## [What you are asked to do]
Give the records again exactly, with every character kept.
---------------
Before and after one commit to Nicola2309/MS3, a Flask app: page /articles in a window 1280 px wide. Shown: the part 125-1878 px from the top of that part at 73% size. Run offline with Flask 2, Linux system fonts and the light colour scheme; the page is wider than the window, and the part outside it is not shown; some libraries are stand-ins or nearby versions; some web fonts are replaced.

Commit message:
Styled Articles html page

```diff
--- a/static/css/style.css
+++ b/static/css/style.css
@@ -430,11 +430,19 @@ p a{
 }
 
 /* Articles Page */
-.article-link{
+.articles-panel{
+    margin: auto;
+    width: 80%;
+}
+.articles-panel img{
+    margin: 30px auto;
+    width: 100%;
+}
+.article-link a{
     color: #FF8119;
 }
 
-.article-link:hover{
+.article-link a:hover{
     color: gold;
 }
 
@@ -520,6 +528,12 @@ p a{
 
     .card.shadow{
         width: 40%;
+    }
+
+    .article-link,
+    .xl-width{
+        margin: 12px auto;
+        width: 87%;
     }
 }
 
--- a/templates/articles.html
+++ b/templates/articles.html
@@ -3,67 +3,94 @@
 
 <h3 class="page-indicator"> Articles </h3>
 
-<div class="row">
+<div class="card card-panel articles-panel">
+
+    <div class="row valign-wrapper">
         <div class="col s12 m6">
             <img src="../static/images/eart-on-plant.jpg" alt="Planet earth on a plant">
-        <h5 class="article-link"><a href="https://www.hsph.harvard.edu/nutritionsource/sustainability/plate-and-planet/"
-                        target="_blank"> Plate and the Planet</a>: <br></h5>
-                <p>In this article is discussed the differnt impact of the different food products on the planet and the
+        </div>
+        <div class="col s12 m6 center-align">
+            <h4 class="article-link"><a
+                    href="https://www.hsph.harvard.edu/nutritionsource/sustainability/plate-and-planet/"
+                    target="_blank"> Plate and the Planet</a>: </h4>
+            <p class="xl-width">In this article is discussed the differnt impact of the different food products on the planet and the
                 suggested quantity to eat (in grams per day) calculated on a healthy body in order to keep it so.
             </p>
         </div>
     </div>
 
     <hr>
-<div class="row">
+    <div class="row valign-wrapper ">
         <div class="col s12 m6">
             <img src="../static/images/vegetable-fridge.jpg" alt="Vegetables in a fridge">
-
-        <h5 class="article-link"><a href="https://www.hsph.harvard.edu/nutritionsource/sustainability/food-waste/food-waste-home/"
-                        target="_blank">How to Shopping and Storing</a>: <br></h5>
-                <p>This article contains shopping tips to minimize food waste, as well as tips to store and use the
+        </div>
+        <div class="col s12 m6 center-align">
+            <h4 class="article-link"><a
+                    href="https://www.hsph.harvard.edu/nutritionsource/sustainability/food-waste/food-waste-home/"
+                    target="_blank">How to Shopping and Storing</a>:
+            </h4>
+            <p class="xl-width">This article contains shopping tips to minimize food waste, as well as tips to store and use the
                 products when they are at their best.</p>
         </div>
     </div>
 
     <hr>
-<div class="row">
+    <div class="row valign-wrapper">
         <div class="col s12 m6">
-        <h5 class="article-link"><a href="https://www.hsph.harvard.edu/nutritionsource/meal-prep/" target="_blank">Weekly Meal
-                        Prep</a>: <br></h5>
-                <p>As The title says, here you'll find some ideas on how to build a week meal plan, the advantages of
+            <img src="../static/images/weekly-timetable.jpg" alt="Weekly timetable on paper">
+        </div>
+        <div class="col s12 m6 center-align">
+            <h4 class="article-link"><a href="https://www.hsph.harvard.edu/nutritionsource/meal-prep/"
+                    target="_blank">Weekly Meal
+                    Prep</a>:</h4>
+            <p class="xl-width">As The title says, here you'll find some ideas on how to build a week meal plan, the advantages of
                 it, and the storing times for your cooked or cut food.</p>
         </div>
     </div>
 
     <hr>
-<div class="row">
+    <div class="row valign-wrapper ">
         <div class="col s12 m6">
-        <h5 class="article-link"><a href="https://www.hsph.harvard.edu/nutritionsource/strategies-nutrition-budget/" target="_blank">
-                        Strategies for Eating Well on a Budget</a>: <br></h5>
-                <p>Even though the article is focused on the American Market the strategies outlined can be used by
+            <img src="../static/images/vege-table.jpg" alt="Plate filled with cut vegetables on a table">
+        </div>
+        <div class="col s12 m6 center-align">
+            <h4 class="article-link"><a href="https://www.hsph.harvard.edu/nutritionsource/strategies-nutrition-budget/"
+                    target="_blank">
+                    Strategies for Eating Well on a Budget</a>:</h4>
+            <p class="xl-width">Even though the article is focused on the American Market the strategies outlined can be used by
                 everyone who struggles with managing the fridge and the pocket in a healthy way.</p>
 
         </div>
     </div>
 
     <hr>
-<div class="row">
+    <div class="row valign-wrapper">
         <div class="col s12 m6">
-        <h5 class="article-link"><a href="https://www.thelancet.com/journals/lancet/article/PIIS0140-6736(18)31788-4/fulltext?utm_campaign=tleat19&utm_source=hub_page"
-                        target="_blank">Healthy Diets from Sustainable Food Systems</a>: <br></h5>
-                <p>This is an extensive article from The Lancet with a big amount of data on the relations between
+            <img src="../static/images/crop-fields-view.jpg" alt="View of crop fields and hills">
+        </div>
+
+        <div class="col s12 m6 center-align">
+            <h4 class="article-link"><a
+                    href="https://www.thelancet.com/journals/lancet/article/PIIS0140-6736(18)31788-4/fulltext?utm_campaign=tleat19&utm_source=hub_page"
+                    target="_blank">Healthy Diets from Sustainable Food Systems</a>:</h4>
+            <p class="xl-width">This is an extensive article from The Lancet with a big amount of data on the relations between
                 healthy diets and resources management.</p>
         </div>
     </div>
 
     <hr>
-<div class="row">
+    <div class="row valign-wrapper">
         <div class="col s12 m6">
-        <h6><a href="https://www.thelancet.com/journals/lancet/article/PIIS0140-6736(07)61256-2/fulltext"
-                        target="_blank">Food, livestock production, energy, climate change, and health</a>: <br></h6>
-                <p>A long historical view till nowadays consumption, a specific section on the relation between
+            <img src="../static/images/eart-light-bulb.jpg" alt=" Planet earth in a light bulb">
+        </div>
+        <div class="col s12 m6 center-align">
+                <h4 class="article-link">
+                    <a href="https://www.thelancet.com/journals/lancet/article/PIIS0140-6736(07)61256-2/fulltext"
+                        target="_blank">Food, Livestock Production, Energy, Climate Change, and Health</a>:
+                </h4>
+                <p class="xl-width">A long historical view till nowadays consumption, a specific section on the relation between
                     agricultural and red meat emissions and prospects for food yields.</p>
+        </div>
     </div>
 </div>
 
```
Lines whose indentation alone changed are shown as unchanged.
---------------
## [Answer box]
Before and after one commit to Nicola2309/MS3, a Flask app: page /articles in a window 1280 px wide. Shown: the part 125-1878 px from the top of that part at 73% size. Run offline with Flask 2, Linux system fonts and the light colour scheme; the page is wider than the window, and the part outside it is not shown; some libraries are stand-ins or nearby versions; some web fonts are replaced.

Commit message:
Styled Articles html page

```diff
--- a/static/css/style.css
+++ b/static/css/style.css
@@ -430,11 +430,19 @@ p a{
 }
 
 /* Articles Page */
-.article-link{
+.articles-panel{
+    margin: auto;
+    width: 80%;
+}
+.articles-panel img{
+    margin: 30px auto;
+    width: 100%;
+}
+.article-link a{
     color: #FF8119;
 }
 
-.article-link:hover{
+.article-link a:hover{
     color: gold;
 }
 
@@ -520,6 +528,12 @@ p a{
 
     .card.shadow{
         width: 40%;
+    }
+
+    .article-link,
+    .xl-width{
+        margin: 12px auto;
+        width: 87%;
     }
 }
 
--- a/templates/articles.html
+++ b/templates/articles.html
@@ -3,67 +3,94 @@
 
 <h3 class="page-indicator"> Articles </h3>
 
-<div class="row">
+<div class="card card-panel articles-panel">
+
+    <div class="row valign-wrapper">
         <div class="col s12 m6">
             <img src="../static/images/eart-on-plant.jpg" alt="Planet earth on a plant">
-        <h5 class="article-link"><a href="https://www.hsph.harvard.edu/nutritionsource/sustainability/plate-and-planet/"
-                        target="_blank"> Plate and the Planet</a>: <br></h5>
-                <p>In this article is discussed the differnt impact of the different food products on the planet and the
+        </div>
+        <div class="col s12 m6 center-align">
+            <h4 class="article-link"><a
+                    href="https://www.hsph.harvard.edu/nutritionsource/sustainability/plate-and-planet/"
+                    target="_blank"> Plate and the Planet</a>: </h4>
+            <p class="xl-width">In this article is discussed the differnt impact of the different food products on the planet and the
                 suggested quantity to eat (in grams per day) calculated on a healthy body in order to keep it so.
             </p>
         </div>
     </div>
 
     <hr>
-<div class="row">
+    <div class="row valign-wrapper ">
         <div class="col s12 m6">
             <img src="../static/images/vegetable-fridge.jpg" alt="Vegetables in a fridge">
-
-        <h5 class="article-link"><a href="https://www.hsph.harvard.edu/nutritionsource/sustainability/food-waste/food-waste-home/"
-                        target="_blank">How to Shopping and Storing</a>: <br></h5>
-                <p>This article contains shopping tips to minimize food waste, as well as tips to store and use the
+        </div>
+        <div class="col s12 m6 center-align">
+            <h4 class="article-link"><a
+                    href="https://www.hsph.harvard.edu/nutritionsource/sustainability/food-waste/food-waste-home/"
+                    target="_blank">How to Shopping and Storing</a>:
+            </h4>
+            <p class="xl-width">This article contains shopping tips to minimize food waste, as well as tips to store and use the
                 products when they are at their best.</p>
         </div>
     </div>
 
     <hr>
-<div class="row">
+    <div class="row valign-wrapper">
         <div class="col s12 m6">
-        <h5 class="article-link"><a href="https://www.hsph.harvard.edu/nutritionsource/meal-prep/" target="_blank">Weekly Meal
-                        Prep</a>: <br></h5>
-                <p>As The title says, here you'll find some ideas on how to build a week meal plan, the advantages of
+            <img src="../static/images/weekly-timetable.jpg" alt="Weekly timetable on paper">
+        </div>
+        <div class="col s12 m6 center-align">
+            <h4 class="article-link"><a href="https://www.hsph.harvard.edu/nutritionsource/meal-prep/"
+                    target="_blank">Weekly Meal
+                    Prep</a>:</h4>
+            <p class="xl-width">As The title says, here you'll find some ideas on how to build a week meal plan, the advantages of
                 it, and the storing times for your cooked or cut food.</p>
         </div>
     </div>
 
     <hr>
-<div class="row">
+    <div class="row valign-wrapper ">
         <div class="col s12 m6">
-        <h5 class="article-link"><a href="https://www.hsph.harvard.edu/nutritionsource/strategies-nutrition-budget/" target="_blank">
-                        Strategies for Eating Well on a Budget</a>: <br></h5>
-                <p>Even though the article is focused on the American Market the strategies outlined can be used by
+            <img src="../static/images/vege-table.jpg" alt="Plate filled with cut vegetables on a table">
+        </div>
+        <div class="col s12 m6 center-align">
+            <h4 class="article-link"><a href="https://www.hsph.harvard.edu/nutritionsource/strategies-nutrition-budget/"
+                    target="_blank">
+                    Strategies for Eating Well on a Budget</a>:</h4>
+            <p class="xl-width">Even though the article is focused on the American Market the strategies outlined can be used by
                 everyone who struggles with managing the fridge and the pocket in a healthy way.</p>
 
         </div>
     </div>
 
     <hr>
-<div class="row">
+    <div class="row valign-wrapper">
         <div class="col s12 m6">
-        <h5 class="article-link"><a href="https://www.thelancet.com/journals/lancet/article/PIIS0140-6736(18)31788-4/fulltext?utm_campaign=tleat19&utm_source=hub_page"
-                        target="_blank">Healthy Diets from Sustainable Food Systems</a>: <br></h5>
-                <p>This is an extensive article from The Lancet with a big amount of data on the relations between
+            <img src="../static/images/crop-fields-view.jpg" alt="View of crop fields and hills">
+        </div>
+
+        <div class="col s12 m6 center-align">
+            <h4 class="article-link"><a
+                    href="https://www.thelancet.com/journals/lancet/article/PIIS0140-6736(18)31788-4/fulltext?utm_campaign=tleat19&utm_source=hub_page"
+                    target="_blank">Healthy Diets from Sustainable Food Systems</a>:</h4>
+            <p class="xl-width">This is an extensive article from The Lancet with a big amount of data on the relations between
                 healthy diets and resources management.</p>
         </div>
     </div>
 
     <hr>
-<div class="row">
+    <div class="row valign-wrapper">
         <div class="col s12 m6">
-        <h6><a href="https://www.thelancet.com/journals/lancet/article/PIIS0140-6736(07)61256-2/fulltext"
-                        target="_blank">Food, livestock production, energy, climate change, and health</a>: <br></h6>
-                <p>A long historical view till nowadays consumption, a specific section on the relation between
+            <img src="../static/images/eart-light-bulb.jpg" alt=" Planet earth in a light bulb">
+        </div>
+        <div class="col s12 m6 center-align">
+                <h4 class="article-link">
+                    <a href="https://www.thelancet.com/journals/lancet/article/PIIS0140-6736(07)61256-2/fulltext"
+                        target="_blank">Food, Livestock Production, Energy, Climate Change, and Health</a>:
+                </h4>
+                <p class="xl-width">A long historical view till nowadays consumption, a specific section on the relation between
                     agricultural and red meat emissions and prospects for food yields.</p>
+        </div>
     </div>
 </div>
 
```
Lines whose indentation alone changed are shown as unchanged.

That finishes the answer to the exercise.